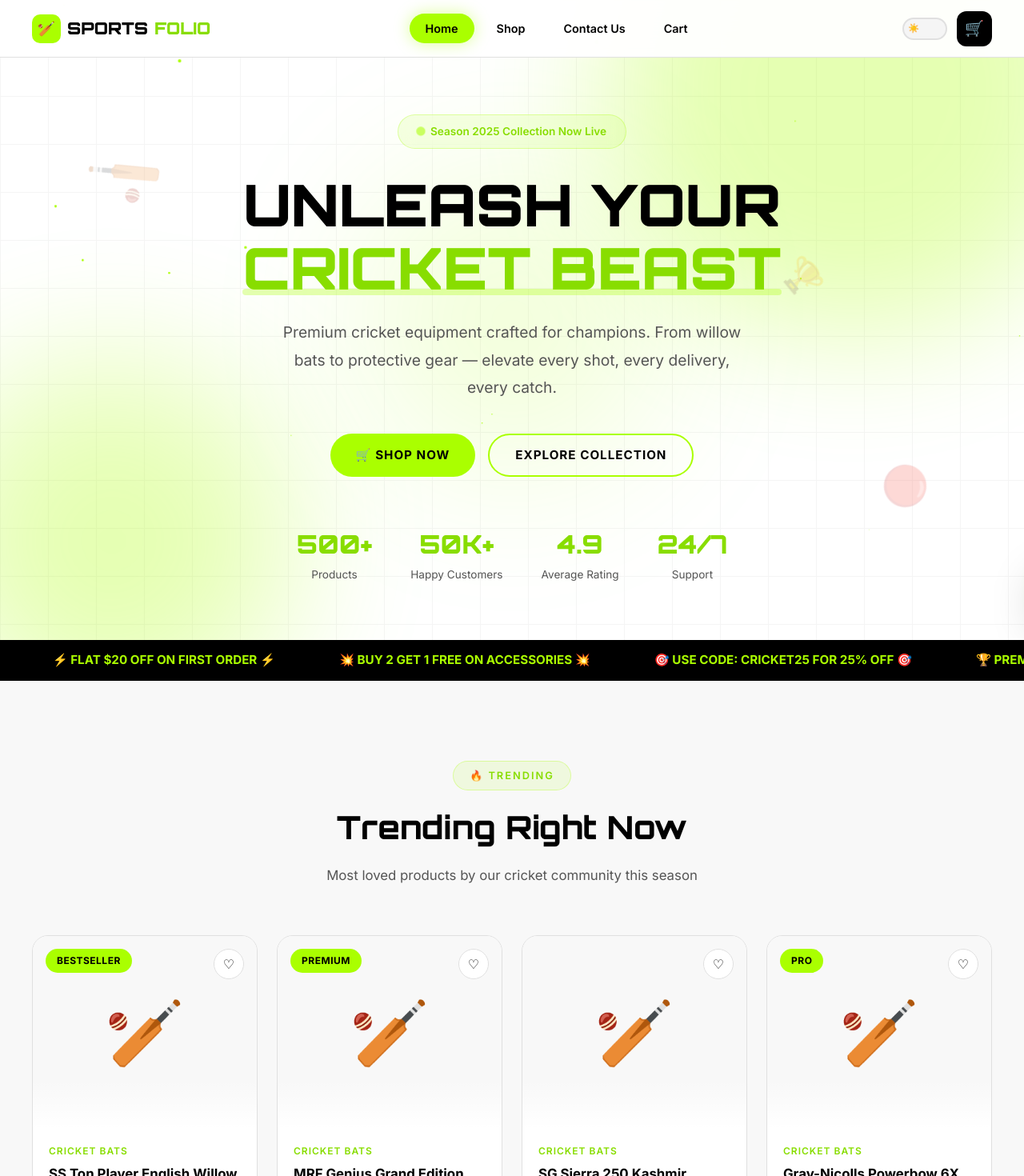
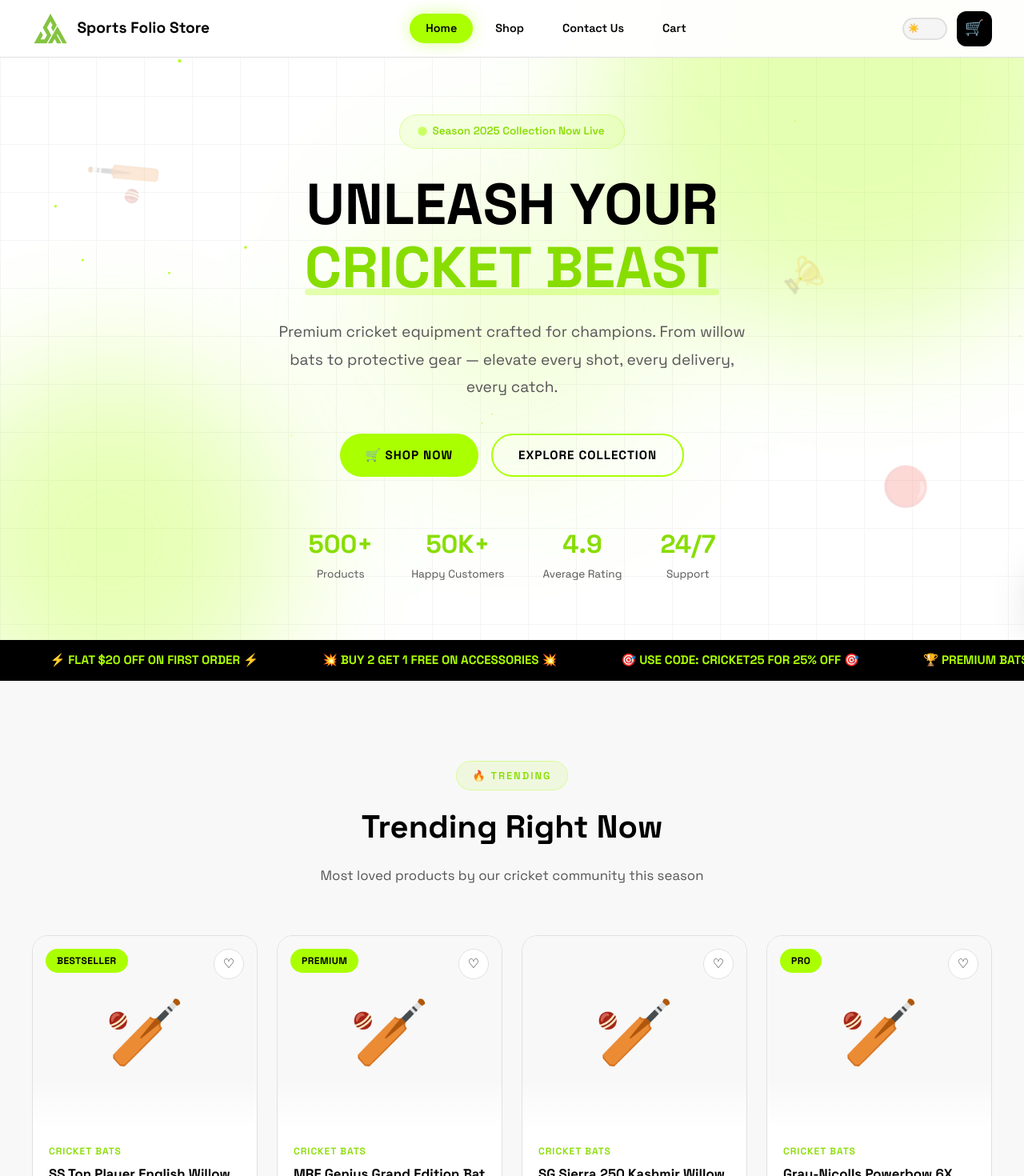
Before and after one commit to sportsFS/sports-folio, a React (Vite) app: page / in a window 1280 px wide. Shown: the top 1470 px of the page at 80% size. Built offline with nearby package versions, Linux system fonts and the light colour scheme.

Commit message:
Add logo, Space Grotesk font, testimonials carousel

```diff
--- a/index.html
+++ b/index.html
@@ -6,7 +6,7 @@
     <title>Sports Folio Store - Premium Cricket Equipment</title>
   <link rel="preconnect" href="https://fonts.googleapis.com">
   <link rel="preconnect" href="https://fonts.gstatic.com" crossorigin>
-  <link href="https://fonts.googleapis.com/css2?family=Inter:wght@300;400;500;600;700;800;900&family=Orbitron:wght@400;500;600;700;800;900&display=swap" rel="stylesheet">
+  <link href="https://fonts.googleapis.com/css2?family=Space+Grotesk:wght@300;400;500;600;700&display=swap" rel="stylesheet">
   </head>
   <body>
     <div id="root"></div>
--- a/src/components/Footer.tsx
+++ b/src/components/Footer.tsx
@@ -1,4 +1,5 @@
 import { useApp } from '../context/AppContext';
+import logo from '../assets/logo.png';
 
 export default function Footer() {
   const { showPage } = useApp();
@@ -16,17 +17,13 @@
           <button
             onClick={() => showPage('home')}
             style={{
-              fontFamily: 'Orbitron, sans-serif', fontWeight: 900, fontSize: '1.2rem',
-              color: 'white', display: 'flex', alignItems: 'center', gap: 8,
-              background: 'none', border: 'none', cursor: 'pointer', marginBottom: 16,
+              background: 'none', border: 'none', cursor: 'pointer', marginBottom: 16, display: 'flex', alignItems: 'center', gap: 10,
             }}
           >
-            <div style={{
-              width: 36, height: 36, background: 'var(--neon)', borderRadius: 10,
-              display: 'flex', alignItems: 'center', justifyContent: 'center',
-              fontSize: '1.1rem',
-            }}>🏏</div>
-            SPORTS <span style={{ color: 'var(--neon)' }}>FOLIO</span>
+            <img src={logo} alt="Sports Folio" style={{ height: 40 }} />
+            <span style={{ fontFamily: 'Space Grotesk, sans-serif', fontWeight: 800, fontSize: '1.2rem', color: '#fff' }}>
+              Sports Folio Store
+            </span>
           </button>
           <p style={{ color: '#888', fontSize: '0.9rem', lineHeight: 1.7, marginBottom: 20 }}>
             India's most trusted destination for premium cricket equipment. Gear up with the best — play like a champion.
--- a/src/components/Header.tsx
+++ b/src/components/Header.tsx
@@ -1,5 +1,6 @@
 import { useState, useEffect } from 'react';
 import { useApp } from '../context/AppContext';
+import logo from '../assets/logo.png';
 
 export default function Header() {
   const { theme, toggleTheme, cartCount, currentPage, showPage } = useApp();
@@ -30,20 +31,14 @@
       <button
         onClick={() => navClick('home')}
         style={{
-          fontFamily: 'Orbitron, sans-serif', fontWeight: 900, fontSize: '1.3rem',
-          color: 'var(--text)', display: 'flex', alignItems: 'center', gap: 8,
+          display: 'flex', alignItems: 'center', gap: 10,
           background: 'none', border: 'none', cursor: 'pointer',
         }}
       >
-        <div style={{
-          width: 36, height: 36, background: 'var(--neon)', borderRadius: 10,
-          display: 'flex', alignItems: 'center', justifyContent: 'center',
-          fontSize: '1.1rem', color: 'var(--black)', fontWeight: 900,
-        }}>
-          🏏
-        </div>
-        <span>SPORTS </span>
-        <span style={{ color: theme === 'dark' ? 'var(--neon)' : 'var(--neon-dark)' }}>FOLIO</span>
+        <img src={logo} alt="Sports Folio" style={{ height: 40 }} />
+        <span style={{ fontFamily: 'Space Grotesk, sans-serif', fontWeight: 800, fontSize: '1.2rem', color: 'var(--text)' }}>
+          Sports Folio Store
+        </span>
       </button>
 
       {/* Desktop Nav */}
@@ -61,7 +56,7 @@
               background: currentPage === item.page ? 'var(--neon)' : 'transparent',
               color: currentPage === item.page ? 'var(--black)' : 'var(--text)',
               boxShadow: currentPage === item.page ? '0 0 20px var(--neon-glow)' : 'none',
-              border: 'none', fontFamily: 'Inter, sans-serif',
+              border: 'none', fontFamily: 'Space Grotesk, sans-serif',
             } as React.CSSProperties}
           >
             {item.label}
@@ -152,7 +147,7 @@
                 padding: '12px 20px', borderRadius: 50, cursor: 'pointer',
                 background: currentPage === item.page ? 'var(--neon)' : 'transparent',
                 color: currentPage === item.page ? 'var(--black)' : 'var(--text)',
-                border: 'none', fontFamily: 'Inter, sans-serif',
+                border: 'none', fontFamily: 'Space Grotesk, sans-serif',
                 textAlign: 'left', width: '100%',
               } as React.CSSProperties}
             >
--- a/src/components/Preloader.tsx
+++ b/src/components/Preloader.tsx
@@ -1,4 +1,5 @@
 import { useState, useEffect } from 'react';
+import logo from '../assets/logo.png';
 
 export default function Preloader() {
   const [hidden, setHidden] = useState(false);
@@ -10,7 +11,7 @@
 
   return (
     <div id="preloader" className={hidden ? 'hidden' : ''}>
-      <div className="preloader-logo">SPORTS FOLIO</div>
+      <img src={logo} alt="Sports Folio" className="preloader-logo" />
       <div className="preloader-bar">
         <div className="preloader-bar-fill" />
       </div>
--- a/src/components/ProductCard.tsx
+++ b/src/components/ProductCard.tsx
@@ -104,7 +104,7 @@
         </div>
         <div style={{ display: 'flex', alignItems: 'center', justifyContent: 'space-between', marginBottom: 16 }}>
           <div>
-            <span style={{ fontFamily: 'Orbitron, sans-serif', fontSize: '1.3rem', fontWeight: 800, color: 'var(--text)' }}>
+            <span style={{ fontFamily: 'Space Grotesk, sans-serif', fontSize: '1.3rem', fontWeight: 800, color: 'var(--text)' }}>
               ${product.price.toLocaleString('en-US')}
             </span>
             <span style={{ fontSize: '0.85rem', color: 'var(--text-secondary)', textDecoration: 'line-through', marginLeft: 8 }}>
--- a/src/index.css
+++ b/src/index.css
@@ -51,7 +51,7 @@
 }
 
 body {
-  font-family: 'Inter', sans-serif;
+  font-family: 'Space Grotesk', sans-serif;
   background: var(--bg);
   color: var(--text);
   overflow-x: hidden;
@@ -90,18 +90,14 @@
 }
 
 .preloader-logo {
-  font-family: 'Orbitron', sans-serif;
-  font-size: 2.5rem;
-  font-weight: 900;
-  color: var(--neon);
-  text-shadow: 0 0 20px var(--neon-glow), 0 0 40px var(--neon-glow);
+  height: 80px;
+  margin-bottom: 30px;
   animation: preloaderPulse 1.5s infinite;
-  margin-bottom: 30px;
 }
 
 @keyframes preloaderPulse {
-  0%, 100% { text-shadow: 0 0 20px var(--neon-glow), 0 0 40px var(--neon-glow); }
-  50% { text-shadow: 0 0 40px var(--neon-glow-strong), 0 0 80px var(--neon-glow-strong), 0 0 120px var(--neon-glow); }
+  0%, 100% { filter: drop-shadow(0 0 10px var(--neon-glow)); }
+  50% { filter: drop-shadow(0 0 30px var(--neon-glow)) drop-shadow(0 0 60px var(--neon-glow)); }
 }
 
 .preloader-bar {
@@ -161,7 +157,7 @@
   transition: all 0.3s ease;
   position: relative;
   overflow: hidden;
-  font-family: 'Inter', sans-serif;
+  font-family: 'Space Grotesk', sans-serif;
   text-transform: uppercase;
   letter-spacing: 1px;
   display: inline-flex;
@@ -197,7 +193,7 @@
   font-size: 0.95rem;
   cursor: pointer;
   transition: all 0.3s ease;
-  font-family: 'Inter', sans-serif;
+  font-family: 'Space Grotesk', sans-serif;
   text-transform: uppercase;
   letter-spacing: 1px;
 }
@@ -360,7 +356,7 @@
   font-size: 0.9rem;
   cursor: pointer;
   transition: all 0.3s ease;
-  font-family: 'Inter', sans-serif;
+  font-family: 'Space Grotesk', sans-serif;
   text-transform: uppercase;
   letter-spacing: 1px;
   position: relative;
@@ -636,7 +632,7 @@
   background: none;
   border: none;
   cursor: pointer;
-  font-family: 'Inter', sans-serif;
+  font-family: 'Space Grotesk', sans-serif;
   text-align: left;
 }
 .footer-link:hover {
@@ -651,7 +647,7 @@
   border: 1px solid var(--card-border);
   border-radius: 10px;
   padding: 10px 16px;
-  font-family: 'Inter', sans-serif;
+  font-family: 'Space Grotesk', sans-serif;
   font-size: 0.9rem;
   cursor: pointer;
   outline: none;
--- a/src/pages/ContactPage.tsx
+++ b/src/pages/ContactPage.tsx
@@ -27,7 +27,7 @@
     width: '100%', padding: '14px 18px',
     border: '2px solid var(--card-border)', borderRadius: 12,
     background: 'var(--input-bg)', color: 'var(--text)',
-    fontSize: '0.95rem', fontFamily: 'Inter, sans-serif',
+    fontSize: '0.95rem', fontFamily: 'Space Grotesk, sans-serif',
     transition: 'border-color 0.3s ease', outline: 'none',
   };
 
@@ -49,7 +49,7 @@
             }}>
               📞 Contact
             </div>
-            <h2 style={{ fontFamily: 'Orbitron, sans-serif', fontSize: '2.2rem', fontWeight: 800, marginBottom: 16, color: 'var(--text)' }}>
+            <h2 style={{ fontFamily: 'Space Grotesk, sans-serif', fontSize: '2.2rem', fontWeight: 800, marginBottom: 16, color: 'var(--text)' }}>
               Get in Touch
             </h2>
             <p style={{ color: 'var(--text-secondary)', lineHeight: 1.7, marginBottom: 40 }}>
@@ -85,7 +85,7 @@
             background: 'var(--card-bg)', border: '1px solid var(--card-border)',
             borderRadius: 24, padding: 40,
           }}>
-            <h3 style={{ fontFamily: 'Orbitron, sans-serif', fontSize: '1.3rem', fontWeight: 700, marginBottom: 28, color: 'var(--text)' }}>
+            <h3 style={{ fontFamily: 'Space Grotesk, sans-serif', fontSize: '1.3rem', fontWeight: 700, marginBottom: 28, color: 'var(--text)' }}>
               Send us a Message
             </h3>
             <form onSubmit={handleSubmit}>
--- a/src/pages/HomePage.tsx
+++ b/src/pages/HomePage.tsx
@@ -116,7 +116,7 @@
           </div>
 
           <h1 className="anim-2" style={{
-            fontFamily: 'Orbitron, sans-serif', fontSize: 'clamp(2rem,6vw,4.5rem)',
+            fontFamily: 'Space Grotesk, sans-serif', fontSize: 'clamp(2rem,6vw,4.5rem)',
             fontWeight: 900, lineHeight: 1.1, marginBottom: 24, color: 'var(--text)',
           }}>
             UNLEASH YOUR<br />
@@ -145,7 +145,7 @@
               { num: '24/7', label: 'Support' },
             ].map(stat => (
               <div key={stat.label} style={{ textAlign: 'center' }}>
-                <div style={{ fontFamily: 'Orbitron, sans-serif', fontSize: '2rem', fontWeight: 900, color: 'var(--neon-dark)' }}>
+                <div style={{ fontFamily: 'Space Grotesk, sans-serif', fontSize: '2rem', fontWeight: 900, color: 'var(--neon-dark)' }}>
                   {stat.num}
                 </div>
                 <div style={{ fontSize: '0.85rem', color: 'var(--text-secondary)', marginTop: 4 }}>
@@ -175,7 +175,7 @@
             borderRadius: 50, fontWeight: 600, fontSize: '0.8rem', color: 'var(--neon-dark)',
             textTransform: 'uppercase', letterSpacing: 2, marginBottom: 16,
           }}>🔥 Trending</div>
-          <h2 className="section-title" style={{ fontFamily: 'Orbitron, sans-serif', fontSize: '2.5rem', fontWeight: 800, marginBottom: 16, color: 'var(--text)' }}>
+          <h2 className="section-title" style={{ fontFamily: 'Space Grotesk, sans-serif', fontSize: '2.5rem', fontWeight: 800, marginBottom: 16, color: 'var(--text)' }}>
             Trending Right Now
           </h2>
           <p style={{ color: 'var(--text-secondary)', fontSize: '1.05rem', maxWidth: 600, margin: '0 auto', lineHeight: 1.7 }}>
@@ -206,7 +206,7 @@
           willChange: 'transform',
         }} />
         <div style={{ position: 'relative', zIndex: 2, textAlign: 'center', color: 'white', padding: '0 20px' }}>
-          <h2 style={{ fontFamily: 'Orbitron, sans-serif', fontSize: 'clamp(1.8rem,4vw,3rem)', fontWeight: 900, marginBottom: 16 }}>
+          <h2 style={{ fontFamily: 'Space Grotesk, sans-serif', fontSize: 'clamp(1.8rem,4vw,3rem)', fontWeight: 900, marginBottom: 16 }}>
             GEAR UP FOR <span style={{ color: 'var(--neon)', textShadow: '0 0 30px var(--neon-glow)' }}>VICTORY</span>
           </h2>
           <p style={{ color: '#AAA', fontSize: '1.1rem', marginBottom: 32 }}>
@@ -225,7 +225,7 @@
             borderRadius: 50, fontWeight: 600, fontSize: '0.8rem', color: 'var(--neon-dark)',
             textTransform: 'uppercase', letterSpacing: 2, marginBottom: 16,
           }}>✨ Why Us</div>
-          <h2 className="section-title" style={{ fontFamily: 'Orbitron, sans-serif', fontSize: '2.5rem', fontWeight: 800, marginBottom: 16, color: 'var(--text)' }}>
+          <h2 className="section-title" style={{ fontFamily: 'Space Grotesk, sans-serif', fontSize: '2.5rem', fontWeight: 800, marginBottom: 16, color: 'var(--text)' }}>
             Why Choose Sports Folio?
           </h2>
           <p style={{ color: 'var(--text-secondary)', fontSize: '1.05rem', maxWidth: 600, margin: '0 auto', lineHeight: 1.7 }}>
@@ -267,7 +267,7 @@
         <div className="brands-track">
           {[...brands, ...brands].map((brand, i) => (
             <span key={i} style={{
-              fontFamily: 'Orbitron, sans-serif', fontSize: '1.3rem', fontWeight: 700,
+              fontFamily: 'Space Grotesk, sans-serif', fontSize: '1.3rem', fontWeight: 700,
               color: 'var(--text-secondary)', opacity: 0.5, whiteSpace: 'nowrap',
               transition: 'all 0.3s ease',
             }}>
@@ -286,7 +286,7 @@
             borderRadius: 50, fontWeight: 600, fontSize: '0.8rem', color: 'var(--neon-dark)',
             textTransform: 'uppercase', letterSpacing: 2, marginBottom: 16,
           }}>💬 Testimonials</div>
-          <h2 className="section-title" style={{ fontFamily: 'Orbitron, sans-serif', fontSize: '2.5rem', fontWeight: 800, marginBottom: 16, color: 'var(--text)' }}>
+          <h2 className="section-title" style={{ fontFamily: 'Space Grotesk, sans-serif', fontSize: '2.5rem', fontWeight: 800, marginBottom: 16, color: 'var(--text)' }}>
             What Players Say
           </h2>
           <p style={{ color: 'var(--text-secondary)', fontSize: '1.05rem', maxWidth: 600, margin: '0 auto', lineHeight: 1.7 }}>
@@ -307,7 +307,7 @@
           borderRadius: '50%', filter: 'blur(120px)', opacity: 0.15, bottom: -200, right: -100,
         }} />
         <div style={{ position: 'relative', zIndex: 2, textAlign: 'center', maxWidth: 600, margin: '0 auto' }} className="reveal">
-          <h2 style={{ fontFamily: 'Orbitron, sans-serif', fontSize: '2.2rem', fontWeight: 800, color: '#fff', marginBottom: 16 }}>
+          <h2 style={{ fontFamily: 'Space Grotesk, sans-serif', fontSize: '2.2rem', fontWeight: 800, color: '#fff', marginBottom: 16 }}>
             JOIN THE CREASE CLUB
           </h2>
           <p style={{ color: '#999', marginBottom: 32, lineHeight: 1.7 }}>
@@ -323,7 +323,7 @@
               style={{
                 flex: 1, minWidth: 200, padding: '16px 24px', border: '2px solid #333',
                 borderRadius: 50, background: '#111', color: 'white', fontSize: '0.95rem',
-                fontFamily: 'Inter, sans-serif', outline: 'none',
+                fontFamily: 'Space Grotesk, sans-serif', outline: 'none',
               }}
             />
             <button type="submit" className="btn-neon">SUBSCRIBE</button>
--- a/src/pages/ShopPage.tsx
+++ b/src/pages/ShopPage.tsx
@@ -57,7 +57,7 @@
         <div className="reveal" style={{ display: 'inline-flex', alignItems: 'center', gap: 8, padding: '8px 20px', background: 'rgba(170,255,0,0.1)', border: '1px solid rgba(170,255,0,0.3)', borderRadius: 50, fontWeight: 600, fontSize: '0.8rem', color: 'var(--neon-dark)', textTransform: 'uppercase', letterSpacing: 2, marginBottom: 16 }}>
           🛒 Shop
         </div>
-        <h2 className="reveal section-title" style={{ fontFamily: 'Orbitron, sans-serif', fontSize: '2.5rem', fontWeight: 800, marginBottom: 16, color: 'var(--text)' }}>
+        <h2 className="reveal section-title" style={{ fontFamily: 'Space Grotesk, sans-serif', fontSize: '2.5rem', fontWeight: 800, marginBottom: 16, color: 'var(--text)' }}>
           All Cricket Equipment
         </h2>
         <p className="reveal" style={{ color: 'var(--text-secondary)', fontSize: '1.05rem', maxWidth: 600, margin: '0 auto', lineHeight: 1.7 }}>
@@ -142,7 +142,7 @@
                   : (
                     <div style={{ gridColumn: '1/-1', textAlign: 'center', padding: '80px 20px' }}>
                       <div style={{ fontSize: '4rem', marginBottom: 16, opacity: 0.3 }}>🔍</div>
-                      <h3 style={{ fontFamily: 'Orbitron, sans-serif', marginBottom: 12, color: 'var(--text)' }}>No Products Found</h3>
+                      <h3 style={{ fontFamily: 'Space Grotesk, sans-serif', marginBottom: 12, color: 'var(--text)' }}>No Products Found</h3>
                       <p style={{ color: 'var(--text-secondary)' }}>Try adjusting your filters</p>
                     </div>
                   )
```
Also changed, not shown: src/pages/CartPage.tsx (+6 -6 lines), src/assets/logo.png (added).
****************
Go through the material and copy out every line with "link" in it.

   <link rel="preconnect" href="https://fonts.googleapis.com">
   <link rel="preconnect" href="https://fonts.gstatic.com" crossorigin>
-  <link href="https://fonts.googleapis.com/css2?family=Inter:wght@300;400;500;600;700;800;900&family=Orbitron:wght@400;500;600;700;800;900&display=swap" rel="stylesheet">
+  <link href="https://fonts.googleapis.com/css2?family=Space+Grotesk:wght@300;400;500;600;700&display=swap" rel="stylesheet">
 .footer-link:hover {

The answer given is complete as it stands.